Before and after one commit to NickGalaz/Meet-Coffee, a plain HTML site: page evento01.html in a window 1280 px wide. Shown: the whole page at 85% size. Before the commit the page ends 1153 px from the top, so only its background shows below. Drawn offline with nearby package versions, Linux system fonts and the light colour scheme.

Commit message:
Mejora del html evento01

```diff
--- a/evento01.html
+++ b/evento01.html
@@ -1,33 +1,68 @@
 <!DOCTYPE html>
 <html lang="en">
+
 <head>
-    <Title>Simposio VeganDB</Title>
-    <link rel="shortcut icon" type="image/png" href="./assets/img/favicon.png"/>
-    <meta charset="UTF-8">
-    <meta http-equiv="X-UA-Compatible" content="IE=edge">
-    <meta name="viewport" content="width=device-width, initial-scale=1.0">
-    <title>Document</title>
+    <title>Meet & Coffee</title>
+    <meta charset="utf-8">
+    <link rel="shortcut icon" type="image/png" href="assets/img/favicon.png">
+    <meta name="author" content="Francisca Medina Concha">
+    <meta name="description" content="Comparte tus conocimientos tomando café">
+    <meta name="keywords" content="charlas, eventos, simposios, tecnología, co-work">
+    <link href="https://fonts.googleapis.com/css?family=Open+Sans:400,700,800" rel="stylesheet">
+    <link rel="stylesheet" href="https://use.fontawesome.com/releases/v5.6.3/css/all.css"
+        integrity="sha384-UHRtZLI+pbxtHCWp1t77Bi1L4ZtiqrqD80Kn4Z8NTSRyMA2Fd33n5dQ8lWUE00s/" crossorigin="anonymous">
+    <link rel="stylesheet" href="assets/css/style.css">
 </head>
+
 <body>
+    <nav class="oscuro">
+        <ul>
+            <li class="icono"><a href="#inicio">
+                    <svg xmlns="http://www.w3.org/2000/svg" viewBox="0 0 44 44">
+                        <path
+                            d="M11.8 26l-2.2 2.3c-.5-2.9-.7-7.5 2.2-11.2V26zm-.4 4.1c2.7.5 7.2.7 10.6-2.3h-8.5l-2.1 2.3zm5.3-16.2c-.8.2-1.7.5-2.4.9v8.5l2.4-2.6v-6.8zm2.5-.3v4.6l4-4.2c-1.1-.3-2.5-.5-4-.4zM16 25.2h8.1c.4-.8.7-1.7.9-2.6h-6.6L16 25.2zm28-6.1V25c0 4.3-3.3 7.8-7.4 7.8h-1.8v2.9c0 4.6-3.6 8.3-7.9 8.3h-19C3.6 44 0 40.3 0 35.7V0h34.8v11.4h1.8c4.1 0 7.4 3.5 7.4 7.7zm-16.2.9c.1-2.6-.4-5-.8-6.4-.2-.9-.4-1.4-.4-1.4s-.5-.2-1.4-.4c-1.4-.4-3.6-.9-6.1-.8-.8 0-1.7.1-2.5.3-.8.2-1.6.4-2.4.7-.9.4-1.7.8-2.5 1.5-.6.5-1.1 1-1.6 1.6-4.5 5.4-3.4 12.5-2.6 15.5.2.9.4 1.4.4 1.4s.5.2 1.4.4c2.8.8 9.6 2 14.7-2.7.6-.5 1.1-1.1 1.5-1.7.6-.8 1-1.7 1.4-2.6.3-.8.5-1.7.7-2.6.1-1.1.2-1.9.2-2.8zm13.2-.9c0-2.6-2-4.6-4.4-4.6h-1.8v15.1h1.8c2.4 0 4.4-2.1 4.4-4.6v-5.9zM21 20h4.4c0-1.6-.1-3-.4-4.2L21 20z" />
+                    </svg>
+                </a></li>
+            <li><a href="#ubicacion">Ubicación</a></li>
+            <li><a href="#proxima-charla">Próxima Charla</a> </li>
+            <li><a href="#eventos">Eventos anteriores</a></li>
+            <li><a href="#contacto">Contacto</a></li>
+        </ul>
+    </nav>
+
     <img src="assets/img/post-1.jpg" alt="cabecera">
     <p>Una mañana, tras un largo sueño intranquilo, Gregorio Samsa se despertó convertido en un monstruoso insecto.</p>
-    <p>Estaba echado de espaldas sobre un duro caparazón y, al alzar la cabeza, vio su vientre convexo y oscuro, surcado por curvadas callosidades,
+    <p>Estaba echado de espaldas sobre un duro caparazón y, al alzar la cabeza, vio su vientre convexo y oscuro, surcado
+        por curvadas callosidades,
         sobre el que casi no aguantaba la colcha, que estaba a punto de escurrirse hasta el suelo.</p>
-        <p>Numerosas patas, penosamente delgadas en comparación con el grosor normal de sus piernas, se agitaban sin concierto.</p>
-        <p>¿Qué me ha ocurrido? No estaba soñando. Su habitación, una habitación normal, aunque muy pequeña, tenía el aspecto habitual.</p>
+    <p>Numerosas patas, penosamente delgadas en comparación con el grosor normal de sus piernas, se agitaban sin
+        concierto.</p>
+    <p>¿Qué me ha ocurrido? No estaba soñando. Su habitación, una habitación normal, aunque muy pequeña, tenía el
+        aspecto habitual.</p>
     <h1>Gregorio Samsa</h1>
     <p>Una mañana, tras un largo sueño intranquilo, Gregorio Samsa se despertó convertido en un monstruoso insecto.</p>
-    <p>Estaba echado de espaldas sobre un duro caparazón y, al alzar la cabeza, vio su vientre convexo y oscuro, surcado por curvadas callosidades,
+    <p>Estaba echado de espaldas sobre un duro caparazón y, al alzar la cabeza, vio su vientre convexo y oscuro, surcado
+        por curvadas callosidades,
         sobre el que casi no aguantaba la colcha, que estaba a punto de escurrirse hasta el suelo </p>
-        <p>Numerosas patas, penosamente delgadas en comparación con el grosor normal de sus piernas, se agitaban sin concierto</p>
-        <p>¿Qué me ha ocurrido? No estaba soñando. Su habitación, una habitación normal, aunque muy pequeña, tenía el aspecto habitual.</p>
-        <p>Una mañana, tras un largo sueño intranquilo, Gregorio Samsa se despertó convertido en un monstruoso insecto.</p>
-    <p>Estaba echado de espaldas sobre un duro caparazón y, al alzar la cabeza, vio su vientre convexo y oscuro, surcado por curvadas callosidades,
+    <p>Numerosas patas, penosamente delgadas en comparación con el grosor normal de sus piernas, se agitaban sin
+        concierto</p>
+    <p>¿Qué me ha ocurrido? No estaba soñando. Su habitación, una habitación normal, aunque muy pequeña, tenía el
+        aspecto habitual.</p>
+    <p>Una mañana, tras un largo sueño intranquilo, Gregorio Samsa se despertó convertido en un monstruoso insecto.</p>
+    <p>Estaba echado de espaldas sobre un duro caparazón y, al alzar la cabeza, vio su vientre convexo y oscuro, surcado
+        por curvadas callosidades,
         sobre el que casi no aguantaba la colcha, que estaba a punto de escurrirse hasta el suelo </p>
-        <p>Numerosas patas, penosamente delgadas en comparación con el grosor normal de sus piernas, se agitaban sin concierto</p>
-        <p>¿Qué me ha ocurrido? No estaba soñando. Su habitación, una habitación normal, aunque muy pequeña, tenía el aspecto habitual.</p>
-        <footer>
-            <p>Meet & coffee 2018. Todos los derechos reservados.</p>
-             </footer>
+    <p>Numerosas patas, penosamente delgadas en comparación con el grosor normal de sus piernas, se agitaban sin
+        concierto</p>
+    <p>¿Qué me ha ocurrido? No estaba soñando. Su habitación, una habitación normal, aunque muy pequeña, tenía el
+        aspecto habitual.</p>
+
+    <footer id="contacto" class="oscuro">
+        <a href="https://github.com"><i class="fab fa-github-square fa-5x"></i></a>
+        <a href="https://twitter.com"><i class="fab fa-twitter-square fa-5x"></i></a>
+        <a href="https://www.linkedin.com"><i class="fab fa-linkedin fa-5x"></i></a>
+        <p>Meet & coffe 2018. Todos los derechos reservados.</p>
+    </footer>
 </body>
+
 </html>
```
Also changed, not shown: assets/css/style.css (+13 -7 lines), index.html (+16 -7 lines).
————————
The word is "contacto". Copy every line above where it appears.

+            <li><a href="#contacto">Contacto</a></li>
+    <footer id="contacto" class="oscuro">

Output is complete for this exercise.